Anonymous manuscript volume, 1874, of business records kept by an employee of a shipping company that maintained offices located along rail lines running between Georgia and Virginia, lists employees, railroad lines, shipping rates, and “Annual Statement of Property of the Southern Express Co. located in the Eastern Division on July 1st, 1874.”
Demand by the overland shipping industry for efficient distribution networks encouraged cooperation among competing railroad lines during the nineteenth century. Southern Express Company was one of the largest and most successful of these freight concerns. Although numerous rail lines went bankrupt during the Panic of 1873, this volume identifies the many that continued to roll through the Palmetto State in 1874 and the prices that were charged to ship such items as corpses—which traveled at the first class rate—fruit and vegetables, fish, oysters, ice, safes, dogs, and numerous other things.
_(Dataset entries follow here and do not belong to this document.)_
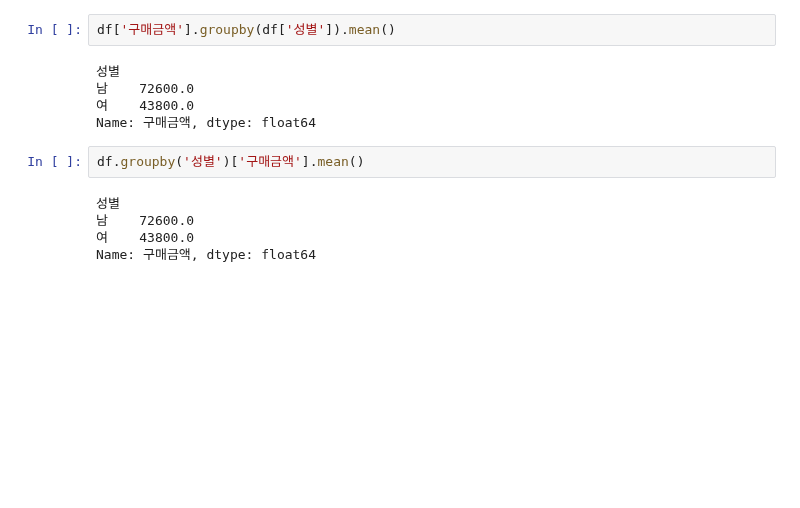
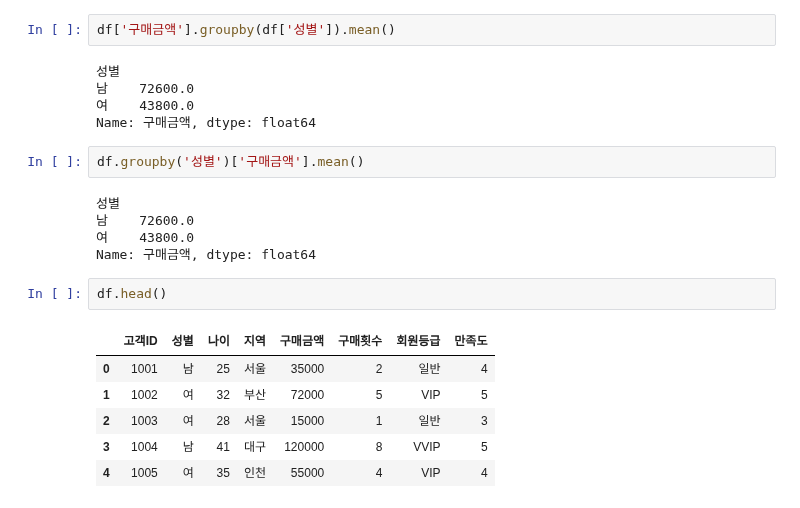
Before and after one commit to Kimchi-2025/big0611, a Jupyter notebook: py/p04_머신러닝/ch02_전처리/ex01_EDA.ipynb, the cells around one changed output. Cells and saved outputs as stored; diff of their text form; blank space fills up the shorter version.

```diff
--- a/py/p04_머신러닝/ch02_전처리/ex01_EDA.ipynb
+++ b/py/p04_머신러닝/ch02_전처리/ex01_EDA.ipynb
@@ -58,3 +58,12 @@ df.groupby('성별')['구매금액'].mean()
 남    72600.0
 여    43800.0
 Name: 구매금액, dtype: float64
+# %%
+df.head()
+# %% [output]
+|  | 고객ID | 성별 | 나이 | 지역 | 구매금액 | 구매횟수 | 회원등급 | 만족도 |
+| 0 | 1001 | 남 | 25 | 서울 | 35000 | 2 | 일반 | 4 |
+| 1 | 1002 | 여 | 32 | 부산 | 72000 | 5 | VIP | 5 |
+| 2 | 1003 | 여 | 28 | 서울 | 15000 | 1 | 일반 | 3 |
+| 3 | 1004 | 남 | 41 | 대구 | 120000 | 8 | VVIP | 5 |
+| 4 | 1005 | 여 | 35 | 인천 | 55000 | 4 | VIP | 4 |
```
Also changed, not shown: parts of 13 cells of this notebook, 2 other files.
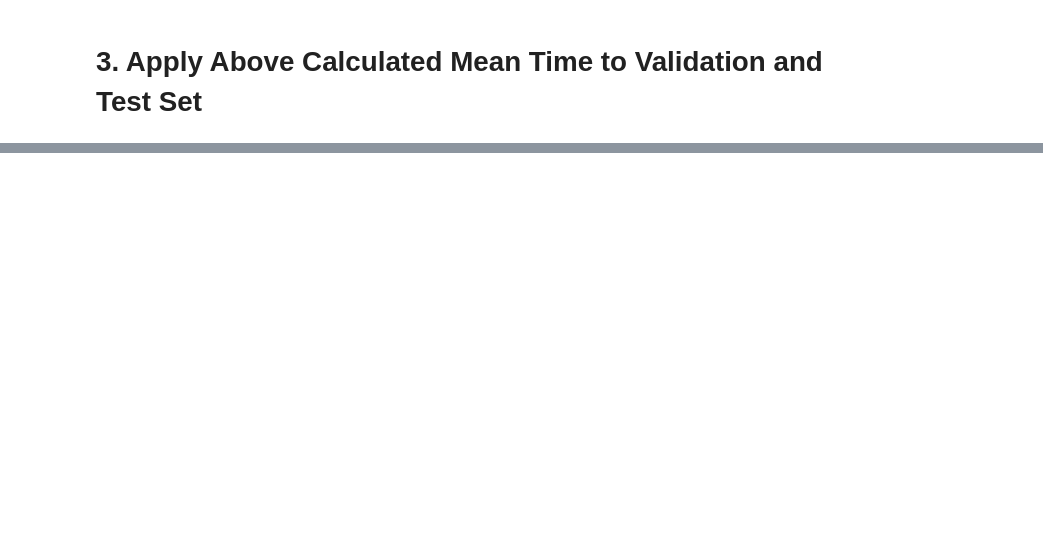
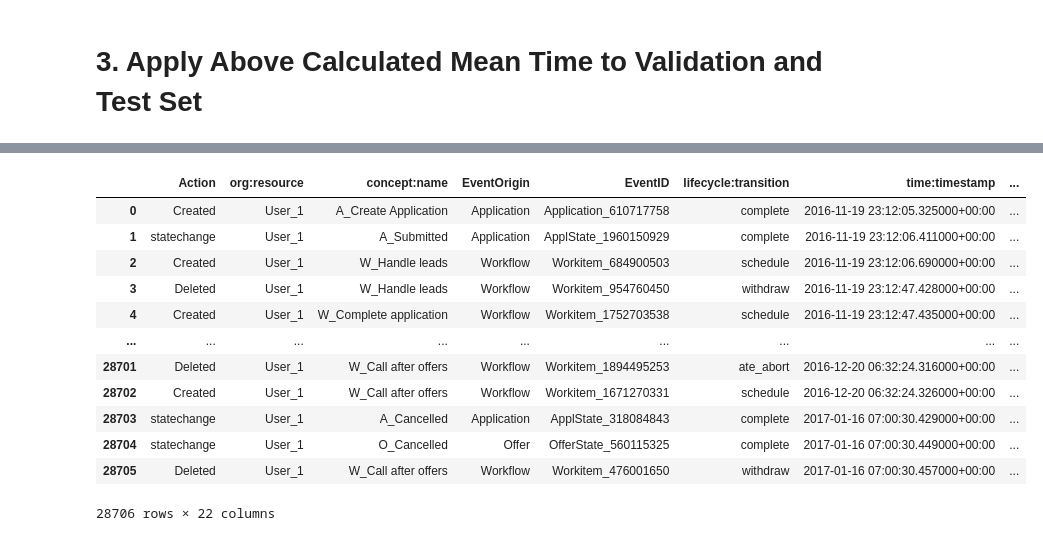
Before and after one commit to dbusn/process-mining-group-5, a Jupyter notebook: notebooks/baseline_algo_B.ipynb, the cells around one changed output, grey strips where cells are left out. Drawn from its saved outputs; the diff is of its cells as text; code cells hidden in the pictures; blank space fills up the shorter version.

```diff
--- a/notebooks/baseline_algo_B.ipynb
+++ b/notebooks/baseline_algo_B.ipynb
@@ -74,25 +161,39 @@ df_val
 # %%
 # Calculate time difference
 df_test['time_diff'] = df_test['time:timestamp'].diff().dt.total_seconds()
 # Set the time difference of the 1st row 0
 df_test.loc[0, 'time_diff'] = 0
 # Count number of processes per trace/ID
 count_test_lst = df_test.groupby('case:concept:name').count()['time_diff'].tolist()
 # Assign position number to each row/process
 position_lst_1_test = [list(range(1, i + 1)) for i in count_test_lst]
 position_lst_test = []
 for i in position_lst_1_test:
     for j in i:
         position_lst_test.append(j)
-df_test['position'] = position_lst_test
+df_test['Process_Step'] = position_lst_test
 # Set the time difference of every process with position = 1 as 0
-df_test.loc[df_test['position'] == 1, 'time_diff'] = 0
+df_test.loc[df_test['Process_Step'] == 1, 'time_diff'] = 0
 # Create the predicted time column per entry using the mean time difference
 pred_time_lst_test = []
 for j in position_lst_test:
     if j <= len(mean_time_lst):
         pred_time_lst_test.append(mean_time_lst[j - 1])
     else:
         pred_time_lst_test.append(0)
 df_test['baseline_predicted_time'] = pred_time_lst_test
 df_test
+# %% [output]
+|  | Action | org:resource | concept:name | EventOrigin | EventID | lifecycle:transition | time:timestamp | ... |
+| 0 | Created | User_1 | A_Create Application | Application | Application_610717758 | complete | 2016-11-19 23:12:05.325000+00:00 | ... |
+| 1 | statechange | User_1 | A_Submitted | Application | ApplState_1960150929 | complete | 2016-11-19 23:12:06.411000+00:00 | ... |
+| 2 | Created | User_1 | W_Handle leads | Workflow | Workitem_684900503 | schedule | 2016-11-19 23:12:06.690000+00:00 | ... |
+| 3 | Deleted | User_1 | W_Handle leads | Workflow | Workitem_954760450 | withdraw | 2016-11-19 23:12:47.428000+00:00 | ... |
+| 4 | Created | User_1 | W_Complete application | Workflow | Workitem_1752703538 | schedule | 2016-11-19 23:12:47.435000+00:00 | ... |
+| ... | ... | ... | ... | ... | ... | ... | ... | ... |
+| 28701 | Deleted | User_1 | W_Call after offers | Workflow | Workitem_1894495253 | ate_abort | 2016-12-20 06:32:24.316000+00:00 | ... |
+| 28702 | Created | User_1 | W_Call after offers | Workflow | Workitem_1671270331 | schedule | 2016-12-20 06:32:24.326000+00:00 | ... |
+| 28703 | statechange | User_1 | A_Cancelled | Application | ApplState_318084843 | complete | 2017-01-16 07:00:30.429000+00:00 | ... |
+| 28704 | statechange | User_1 | O_Cancelled | Offer | OfferState_560115325 | complete | 2017-01-16 07:00:30.449000+00:00 | ... |
+| 28705 | Deleted | User_1 | W_Call after offers | Workflow | Workitem_476001650 | withdraw | 2017-01-16 07:00:30.457000+00:00 | ... |
+28706 rows × 22 columns
```
Also changed, not shown: parts of 7 cells of this notebook.
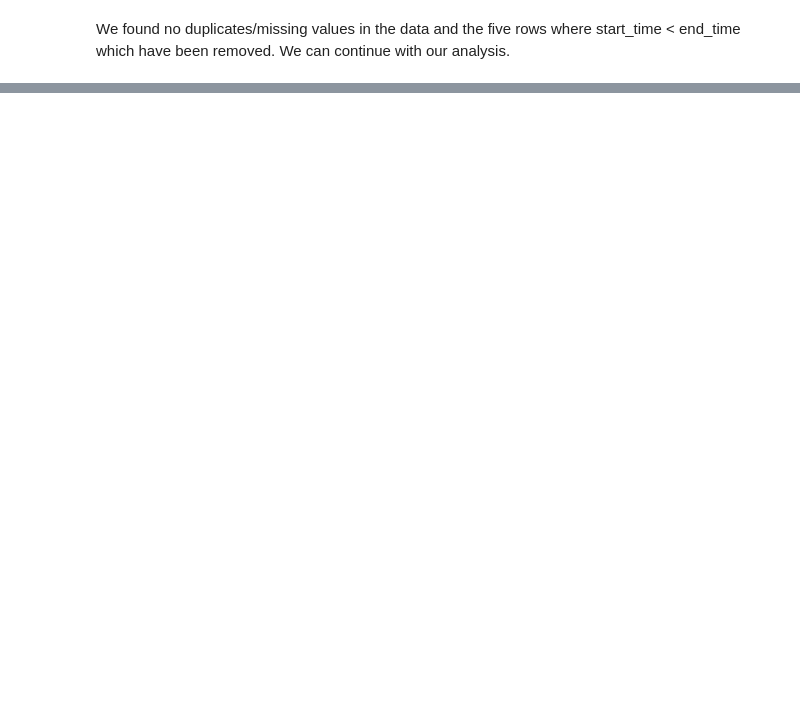
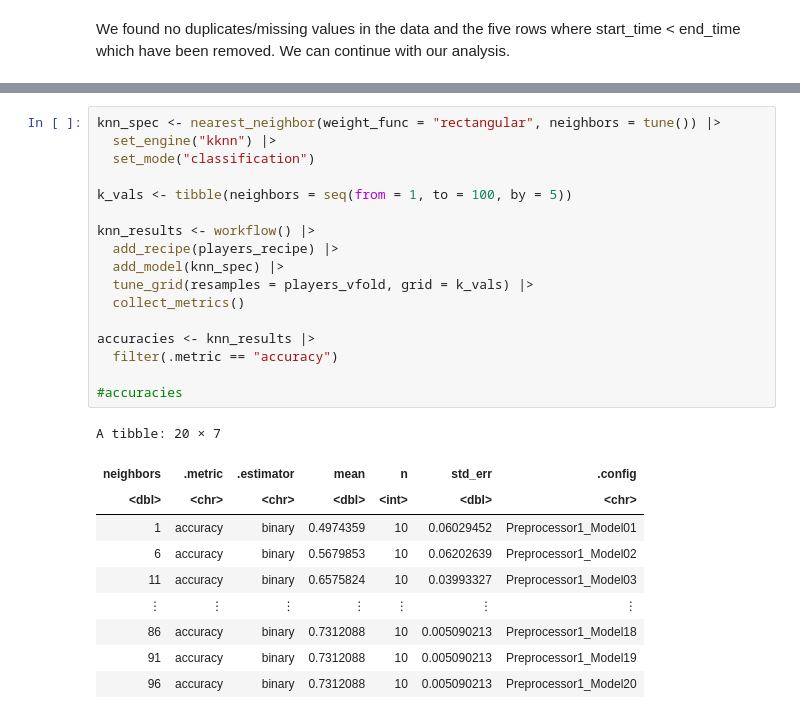
Before and after one commit to Alexr951/DSCI100Project, a Jupyter notebook: Final_Report/Final_Report.ipynb, the cells around one changed output, grey strips where cells are left out. Saved outputs shown, nothing was run; the diff lists cells and outputs as text; blank space fills up the shorter version.

```diff
--- a/Final_Report/Final_Report.ipynb
+++ b/Final_Report/Final_Report.ipynb
@@ -217,0 +402,28 @@ We found no duplicates/missing values in the data and the  five rows where start
+# %%
+knn_spec <- nearest_neighbor(weight_func = "rectangular", neighbors = tune()) |>
+  set_engine("kknn") |>
+  set_mode("classification")
+
+k_vals <- tibble(neighbors = seq(from = 1, to = 100, by = 5))
+
+knn_results <- workflow() |>
+  add_recipe(players_recipe) |>
+  add_model(knn_spec) |>
+  tune_grid(resamples = players_vfold, grid = k_vals) |>
+  collect_metrics()
+
+accuracies <- knn_results |>
+  filter(.metric == "accuracy")
+
+#accuracies
+# %% [output]
+A tibble: 20 × 7
+| neighbors | .metric | .estimator | mean | n | std_err | .config |
+| <dbl> | <chr> | <chr> | <dbl> | <int> | <dbl> | <chr> |
+| 1 | accuracy | binary | 0.4974359 | 10 | 0.06029452 | Preprocessor1_Model01 |
+| 6 | accuracy | binary | 0.5679853 | 10 | 0.06202639 | Preprocessor1_Model02 |
+| 11 | accuracy | binary | 0.6575824 | 10 | 0.03993327 | Preprocessor1_Model03 |
+| ⋮ | ⋮ | ⋮ | ⋮ | ⋮ | ⋮ | ⋮ |
+| 86 | accuracy | binary | 0.7312088 | 10 | 0.005090213 | Preprocessor1_Model18 |
+| 91 | accuracy | binary | 0.7312088 | 10 | 0.005090213 | Preprocessor1_Model19 |
+| 96 | accuracy | binary | 0.7312088 | 10 | 0.005090213 | Preprocessor1_Model20 |
```
Also changed, not shown: parts of 24 cells of this notebook.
This volume lists persons employed at each stop and company property held by each office. The detailed description of company property at the Charleston office, for example, listed values for seven horses, six wagons, copy presses, gas fixtures, wax stamps, bed and bedding, a pistol and other items in the appraisal.
Among the many rail lines that appear in this volume are the South Carolina Railroad, the Spartanburg and Union Railroad, and the Blue Ridge Division of the Greenville & Columbia Railroad linking “Anderson & Walhalla.”
Routes identify stops along various east coast lines running between cities and towns in North Carolina, Virginia, South Carolina, and northern Georgia. South Carolina offices appear on lists of routes running from Charleston to Florence and to Augusta and Savannah, Ga., and elsewhere; between Columbia and Greenville and Wilmington, N.C.; and from Charlotte, N.C., to Augusta, Ga. Other routes listed include Richmond, Va., to Wilmington, N.C., and Raleigh, N.C., to Norfolk, Va.